Harder, Costa Announce Bill to Build New Medical Schools in Areas Like Central Valley
Representatives Josh Harder (CA-10) and Jim Costa (CA-16) announced the Expanding Medical Education Act to establish a grant program to assist colleges and universities in the establishment of new medical schools in underserved communities. The grants would be directed towards communities with fewer than 200 physicians per 100,000 residents and no accredited medical schools in the area. In 2017, the San Joaquin Valley had less than 45 primary care physicians per 100,000 residents -- nearly half than the greater Bay Area.
"We have about half as many doctors per person as the Bay Area -- and it means people here can't get the care they need close to home," said Rep. Harder. "I hear about the lack of access to care at just about every town hall I hold at home. The obvious way to resolve the doctor shortage is to train more doctors -- which is why this investment would be so meaningful. It's time to make the investments in our health care workforce we should have made decades ago."

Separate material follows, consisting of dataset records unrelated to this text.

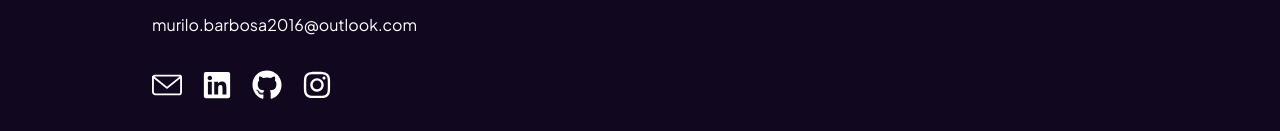
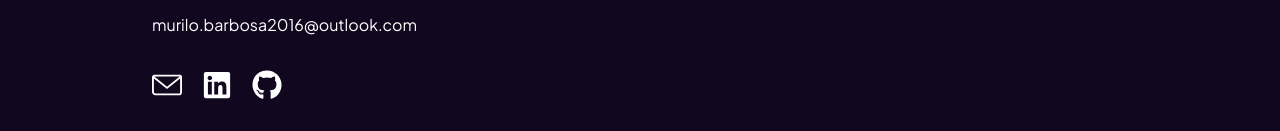
Before and after one commit to murilosantosb/Portfolio-web, a React (Vite) app in the folder my-portfolio/: page / in a window 1280 px wide. Shown: the part 2695-2826 px from the top of the page. Built offline with nearby package versions, Linux system fonts and the light colour scheme.

Commit message:
Icones do Footer atualizados.

```diff
--- a/my-portfolio/src/components/Footer.tsx
+++ b/my-portfolio/src/components/Footer.tsx
@@ -5,7 +5,6 @@ import styled from 'styled-components'
 import { SlEnvolope } from "react-icons/sl";
 import { FaLinkedin } from "react-icons/fa6";
 import { FaGithub } from "react-icons/fa";
-import { FaInstagram } from "react-icons/fa";
 
 const FooterContainer = styled.footer`
   display: flex;
@@ -52,9 +51,6 @@ const Footer: React.FC = () => {
          <a href="https://github.com/murilosantosb" target='_blank' rel="noopener">
             <FaGithub size={30}/>
          </a>
-         <a href="https://www.instagram.com/murilo__santosb/" target='_blank' rel="noopener">
-            <FaInstagram size={30}/>
-         </a>
       </span>
     </FooterContainer>
    )
```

"This bill is a significant investment in medical education and will help UCSF-Fresno strengthen and expand its program to train doctors," said Rep. Costa. "For 40 years, I have supported building a medical school in the Valley. While in the state legislature, I secured the funding for the downtown UCSF-Fresno campus, and now, in Congress, I am working to deliver funding to help this program expand. Growing our own doctors is the only way to confront this medical crisis. I will fight for every dollar to ensure Valley residents have access to the healthcare they deserve."
This bill will also help to build on ongoing state efforts to expand medical schools. The Governor's proposed budget would direct $15 million to expand the UC San Francisco School of Medicine Fresno branch campus in partnership with UC Merced, which would directly benefit residents of the Central Valley.
Representative Harder is leading on multiple efforts to improve health care access in the Central Valley. In his first year in office, he introduced the Stopping Doctor Shortages Act which could bring 10,000 physicians to California in the next decade, the STAR Act which would create new telehealth infrastructure, and the Increasing Access to Mental Health Act which would expand access to mental health facilities.